*What is required*: Search the data for the string "fonts" and extract every line where it appears.

+ + + + + + +

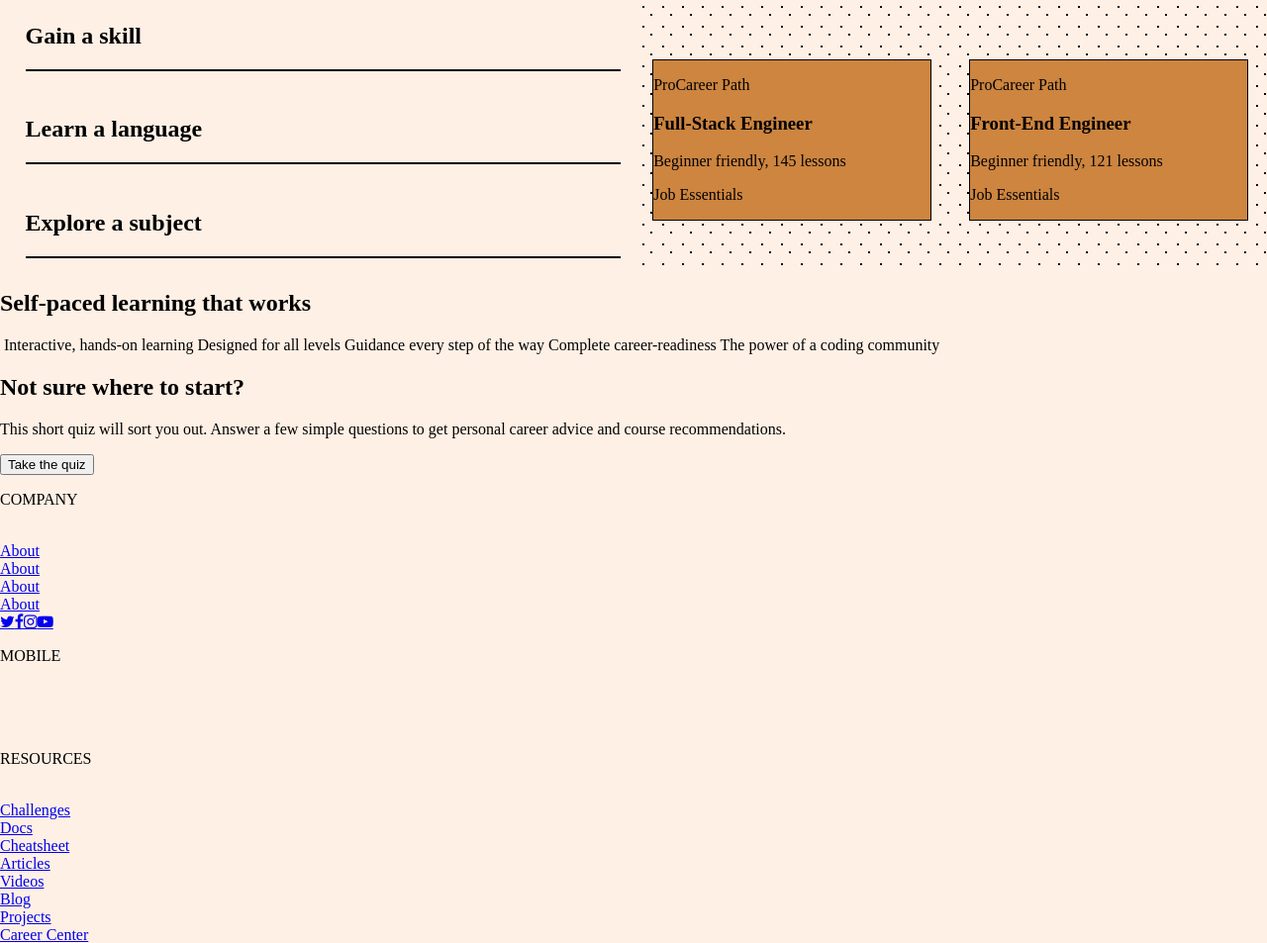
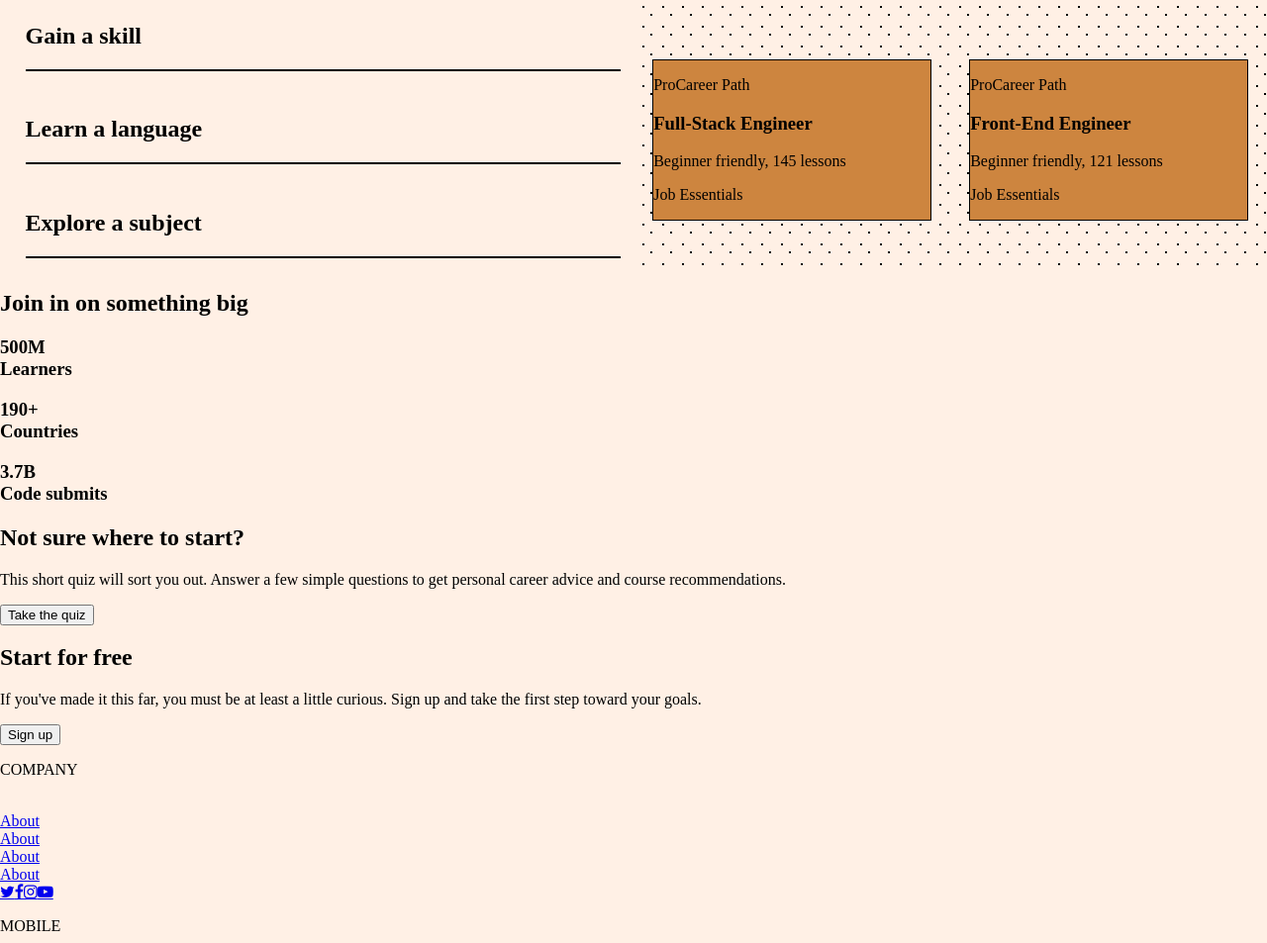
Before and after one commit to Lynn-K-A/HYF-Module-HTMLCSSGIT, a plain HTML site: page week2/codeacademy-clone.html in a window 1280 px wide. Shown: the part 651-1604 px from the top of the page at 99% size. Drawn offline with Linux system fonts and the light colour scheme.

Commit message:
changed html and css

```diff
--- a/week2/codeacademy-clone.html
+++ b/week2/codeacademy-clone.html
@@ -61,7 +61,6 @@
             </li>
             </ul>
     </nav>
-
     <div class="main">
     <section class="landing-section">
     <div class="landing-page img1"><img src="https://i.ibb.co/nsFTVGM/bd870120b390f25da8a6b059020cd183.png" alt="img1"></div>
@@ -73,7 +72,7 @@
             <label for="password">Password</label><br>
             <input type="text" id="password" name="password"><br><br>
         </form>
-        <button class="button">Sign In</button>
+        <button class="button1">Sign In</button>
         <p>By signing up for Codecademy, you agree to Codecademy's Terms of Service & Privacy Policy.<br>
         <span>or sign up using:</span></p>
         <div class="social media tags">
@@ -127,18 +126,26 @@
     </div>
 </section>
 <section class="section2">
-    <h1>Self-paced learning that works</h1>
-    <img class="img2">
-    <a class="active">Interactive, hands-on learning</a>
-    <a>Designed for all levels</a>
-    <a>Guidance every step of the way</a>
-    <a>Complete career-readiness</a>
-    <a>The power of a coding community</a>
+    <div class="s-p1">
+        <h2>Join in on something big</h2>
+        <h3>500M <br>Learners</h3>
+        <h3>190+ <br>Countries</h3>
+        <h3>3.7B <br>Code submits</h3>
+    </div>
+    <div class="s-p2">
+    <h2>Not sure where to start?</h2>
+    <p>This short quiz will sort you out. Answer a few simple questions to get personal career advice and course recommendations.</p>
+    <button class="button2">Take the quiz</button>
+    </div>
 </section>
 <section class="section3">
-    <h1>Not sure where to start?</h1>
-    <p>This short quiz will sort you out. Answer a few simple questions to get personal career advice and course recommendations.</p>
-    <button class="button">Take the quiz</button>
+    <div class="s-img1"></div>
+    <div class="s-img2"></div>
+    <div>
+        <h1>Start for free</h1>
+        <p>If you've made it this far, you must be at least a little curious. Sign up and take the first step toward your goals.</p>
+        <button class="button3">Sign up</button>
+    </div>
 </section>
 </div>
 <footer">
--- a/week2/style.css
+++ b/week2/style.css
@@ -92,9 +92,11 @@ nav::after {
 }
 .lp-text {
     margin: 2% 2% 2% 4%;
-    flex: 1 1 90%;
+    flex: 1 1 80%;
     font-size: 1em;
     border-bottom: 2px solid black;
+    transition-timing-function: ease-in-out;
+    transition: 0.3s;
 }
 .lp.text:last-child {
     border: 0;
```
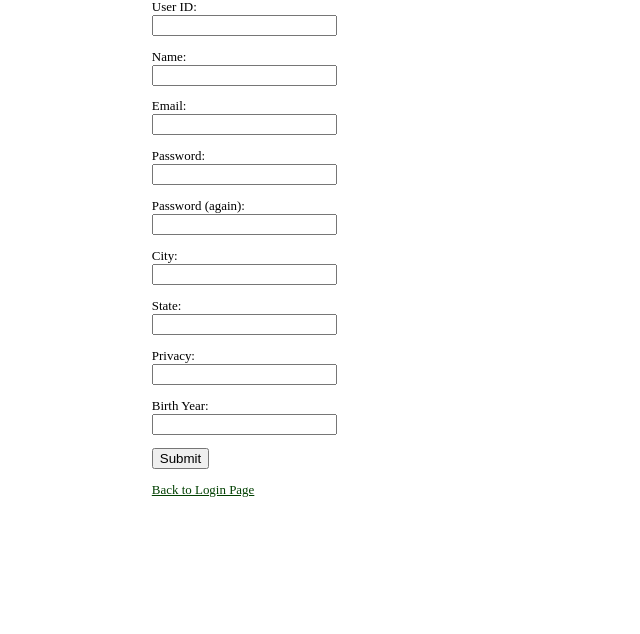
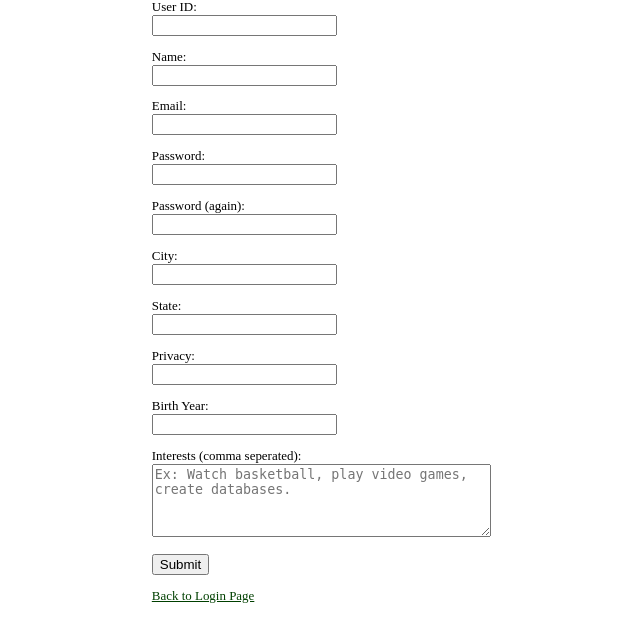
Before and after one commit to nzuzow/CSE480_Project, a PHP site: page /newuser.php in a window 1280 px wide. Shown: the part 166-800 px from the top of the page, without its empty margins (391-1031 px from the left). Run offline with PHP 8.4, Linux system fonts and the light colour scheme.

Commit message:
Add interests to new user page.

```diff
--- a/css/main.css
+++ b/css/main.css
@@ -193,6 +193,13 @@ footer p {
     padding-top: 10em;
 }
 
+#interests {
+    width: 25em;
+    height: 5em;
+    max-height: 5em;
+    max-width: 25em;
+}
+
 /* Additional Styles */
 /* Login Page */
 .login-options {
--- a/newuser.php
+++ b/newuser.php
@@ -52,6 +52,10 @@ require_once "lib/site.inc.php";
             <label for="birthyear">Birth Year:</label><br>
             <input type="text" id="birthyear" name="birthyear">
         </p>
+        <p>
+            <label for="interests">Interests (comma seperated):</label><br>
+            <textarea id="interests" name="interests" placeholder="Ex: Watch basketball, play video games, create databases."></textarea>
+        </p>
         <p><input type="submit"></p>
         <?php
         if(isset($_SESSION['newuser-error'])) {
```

+ + + + + + +

*Solution below*:
Before and after one commit to Lynn-K-A/HYF-Module-HTMLCSSGIT, a plain HTML site: page week2/codeacademy-clone.html in a window 1280 px wide. Shown: the part 651-1604 px from the top of the page at 99% size. Drawn offline with Linux system fonts and the light colour scheme.
Before and after one commit to nzuzow/CSE480_Project, a PHP site: page /newuser.php in a window 1280 px wide. Shown: the part 166-800 px from the top of the page, without its empty margins (391-1031 px from the left). Run offline with PHP 8.4, Linux system fonts and the light colour scheme.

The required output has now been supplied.